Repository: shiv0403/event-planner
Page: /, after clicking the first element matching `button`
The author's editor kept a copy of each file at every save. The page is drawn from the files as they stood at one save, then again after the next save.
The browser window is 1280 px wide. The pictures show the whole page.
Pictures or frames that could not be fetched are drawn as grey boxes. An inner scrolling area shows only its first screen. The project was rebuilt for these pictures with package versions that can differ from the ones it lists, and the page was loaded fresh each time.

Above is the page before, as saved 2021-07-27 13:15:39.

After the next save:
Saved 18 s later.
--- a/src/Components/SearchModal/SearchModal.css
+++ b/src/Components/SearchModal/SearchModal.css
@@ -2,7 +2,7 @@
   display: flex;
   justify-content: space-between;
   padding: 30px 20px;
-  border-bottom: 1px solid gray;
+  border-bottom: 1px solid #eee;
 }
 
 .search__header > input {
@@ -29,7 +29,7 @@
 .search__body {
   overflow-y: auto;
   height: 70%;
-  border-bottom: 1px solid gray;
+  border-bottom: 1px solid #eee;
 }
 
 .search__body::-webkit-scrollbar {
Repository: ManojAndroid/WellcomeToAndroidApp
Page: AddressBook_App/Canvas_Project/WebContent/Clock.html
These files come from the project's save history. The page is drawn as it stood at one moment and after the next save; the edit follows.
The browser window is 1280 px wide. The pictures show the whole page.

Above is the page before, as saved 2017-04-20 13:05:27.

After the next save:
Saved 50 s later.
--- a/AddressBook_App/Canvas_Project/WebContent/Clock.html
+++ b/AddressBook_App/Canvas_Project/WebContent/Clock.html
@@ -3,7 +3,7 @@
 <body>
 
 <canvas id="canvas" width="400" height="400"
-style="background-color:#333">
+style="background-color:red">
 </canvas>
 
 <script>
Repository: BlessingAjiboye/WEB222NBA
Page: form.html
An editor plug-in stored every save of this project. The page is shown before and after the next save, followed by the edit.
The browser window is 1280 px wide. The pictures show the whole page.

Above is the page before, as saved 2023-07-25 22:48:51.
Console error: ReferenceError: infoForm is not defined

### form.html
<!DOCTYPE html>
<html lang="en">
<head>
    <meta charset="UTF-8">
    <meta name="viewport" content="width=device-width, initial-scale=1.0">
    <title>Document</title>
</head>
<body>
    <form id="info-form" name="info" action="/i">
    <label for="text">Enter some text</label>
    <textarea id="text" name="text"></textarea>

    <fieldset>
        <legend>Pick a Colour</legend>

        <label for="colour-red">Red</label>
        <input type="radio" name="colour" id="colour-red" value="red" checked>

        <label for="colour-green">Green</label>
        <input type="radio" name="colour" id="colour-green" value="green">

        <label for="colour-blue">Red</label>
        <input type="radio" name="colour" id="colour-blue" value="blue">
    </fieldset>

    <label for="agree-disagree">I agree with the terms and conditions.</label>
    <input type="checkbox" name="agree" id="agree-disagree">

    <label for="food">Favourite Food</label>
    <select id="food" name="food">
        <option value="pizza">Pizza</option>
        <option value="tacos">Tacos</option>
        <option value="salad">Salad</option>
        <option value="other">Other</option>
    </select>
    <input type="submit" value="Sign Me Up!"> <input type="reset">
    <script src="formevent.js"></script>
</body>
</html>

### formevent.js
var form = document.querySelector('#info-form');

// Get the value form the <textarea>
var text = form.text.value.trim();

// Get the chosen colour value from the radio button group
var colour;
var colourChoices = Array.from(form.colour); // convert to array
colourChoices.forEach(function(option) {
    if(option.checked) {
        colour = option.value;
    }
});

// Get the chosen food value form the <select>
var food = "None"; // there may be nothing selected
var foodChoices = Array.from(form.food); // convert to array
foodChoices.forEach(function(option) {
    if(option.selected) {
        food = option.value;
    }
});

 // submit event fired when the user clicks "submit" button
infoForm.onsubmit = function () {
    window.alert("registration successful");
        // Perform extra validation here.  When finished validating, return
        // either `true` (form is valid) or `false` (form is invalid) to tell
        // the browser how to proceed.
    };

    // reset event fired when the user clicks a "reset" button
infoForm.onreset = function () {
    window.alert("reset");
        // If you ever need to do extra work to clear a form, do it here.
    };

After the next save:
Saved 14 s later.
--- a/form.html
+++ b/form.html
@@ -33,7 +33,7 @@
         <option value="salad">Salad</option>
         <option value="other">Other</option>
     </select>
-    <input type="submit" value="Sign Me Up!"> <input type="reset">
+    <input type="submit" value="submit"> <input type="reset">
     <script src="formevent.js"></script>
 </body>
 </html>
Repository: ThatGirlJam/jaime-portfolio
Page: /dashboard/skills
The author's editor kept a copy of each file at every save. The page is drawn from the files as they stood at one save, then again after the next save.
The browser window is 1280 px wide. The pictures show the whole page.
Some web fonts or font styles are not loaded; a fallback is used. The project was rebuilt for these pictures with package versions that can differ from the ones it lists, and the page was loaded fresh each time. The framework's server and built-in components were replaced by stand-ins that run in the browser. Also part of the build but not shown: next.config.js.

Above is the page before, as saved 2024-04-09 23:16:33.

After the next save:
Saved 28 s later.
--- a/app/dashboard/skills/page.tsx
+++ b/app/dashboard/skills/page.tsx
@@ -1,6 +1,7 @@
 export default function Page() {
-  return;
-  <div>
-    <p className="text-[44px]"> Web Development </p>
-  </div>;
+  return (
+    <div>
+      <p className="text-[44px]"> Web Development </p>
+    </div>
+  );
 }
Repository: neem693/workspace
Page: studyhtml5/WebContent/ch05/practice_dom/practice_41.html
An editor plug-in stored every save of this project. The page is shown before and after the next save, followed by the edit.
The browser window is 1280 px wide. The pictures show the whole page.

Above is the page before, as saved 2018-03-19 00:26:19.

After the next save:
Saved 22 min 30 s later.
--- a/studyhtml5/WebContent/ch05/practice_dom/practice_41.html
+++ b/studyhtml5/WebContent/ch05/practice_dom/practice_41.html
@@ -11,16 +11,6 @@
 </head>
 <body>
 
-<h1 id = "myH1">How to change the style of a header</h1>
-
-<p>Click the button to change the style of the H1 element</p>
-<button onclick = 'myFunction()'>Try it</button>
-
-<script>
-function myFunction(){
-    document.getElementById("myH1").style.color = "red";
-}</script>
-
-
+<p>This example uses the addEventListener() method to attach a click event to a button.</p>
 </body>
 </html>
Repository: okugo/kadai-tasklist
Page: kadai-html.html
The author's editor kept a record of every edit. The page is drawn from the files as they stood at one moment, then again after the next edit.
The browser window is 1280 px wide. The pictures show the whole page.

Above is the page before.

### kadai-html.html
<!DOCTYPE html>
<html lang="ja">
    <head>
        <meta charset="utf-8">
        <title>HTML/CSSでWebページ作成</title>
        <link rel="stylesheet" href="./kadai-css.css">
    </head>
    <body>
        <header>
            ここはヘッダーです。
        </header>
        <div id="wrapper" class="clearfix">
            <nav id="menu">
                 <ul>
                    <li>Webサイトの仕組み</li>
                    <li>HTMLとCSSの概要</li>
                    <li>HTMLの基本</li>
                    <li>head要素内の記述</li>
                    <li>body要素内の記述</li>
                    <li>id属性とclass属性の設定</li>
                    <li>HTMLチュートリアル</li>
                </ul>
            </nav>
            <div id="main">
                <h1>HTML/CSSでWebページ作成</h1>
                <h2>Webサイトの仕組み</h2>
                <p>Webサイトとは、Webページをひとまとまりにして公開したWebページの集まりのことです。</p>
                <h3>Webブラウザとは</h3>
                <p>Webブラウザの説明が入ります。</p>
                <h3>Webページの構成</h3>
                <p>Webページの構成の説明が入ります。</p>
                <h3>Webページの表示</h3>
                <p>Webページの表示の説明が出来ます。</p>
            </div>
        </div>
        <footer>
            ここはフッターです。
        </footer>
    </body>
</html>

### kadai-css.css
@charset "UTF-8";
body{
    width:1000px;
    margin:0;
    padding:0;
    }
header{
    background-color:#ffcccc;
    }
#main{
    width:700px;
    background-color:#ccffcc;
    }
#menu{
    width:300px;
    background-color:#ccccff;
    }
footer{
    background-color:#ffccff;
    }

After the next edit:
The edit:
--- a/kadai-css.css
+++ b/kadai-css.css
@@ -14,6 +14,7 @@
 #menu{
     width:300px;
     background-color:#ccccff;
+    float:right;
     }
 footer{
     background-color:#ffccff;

§

● ABOUT THIS EXERCISE: Filter the entries and keep only the lines holding "Above".

● ANSWER BELOW:
Above is the page before, as saved 2021-07-27 13:15:39.
Above is the page before, as saved 2017-04-20 13:05:27.
Above is the page before, as saved 2023-07-25 22:48:51.
Above is the page before, as saved 2024-04-09 23:16:33.
Above is the page before, as saved 2018-03-19 00:26:19.
Above is the page before.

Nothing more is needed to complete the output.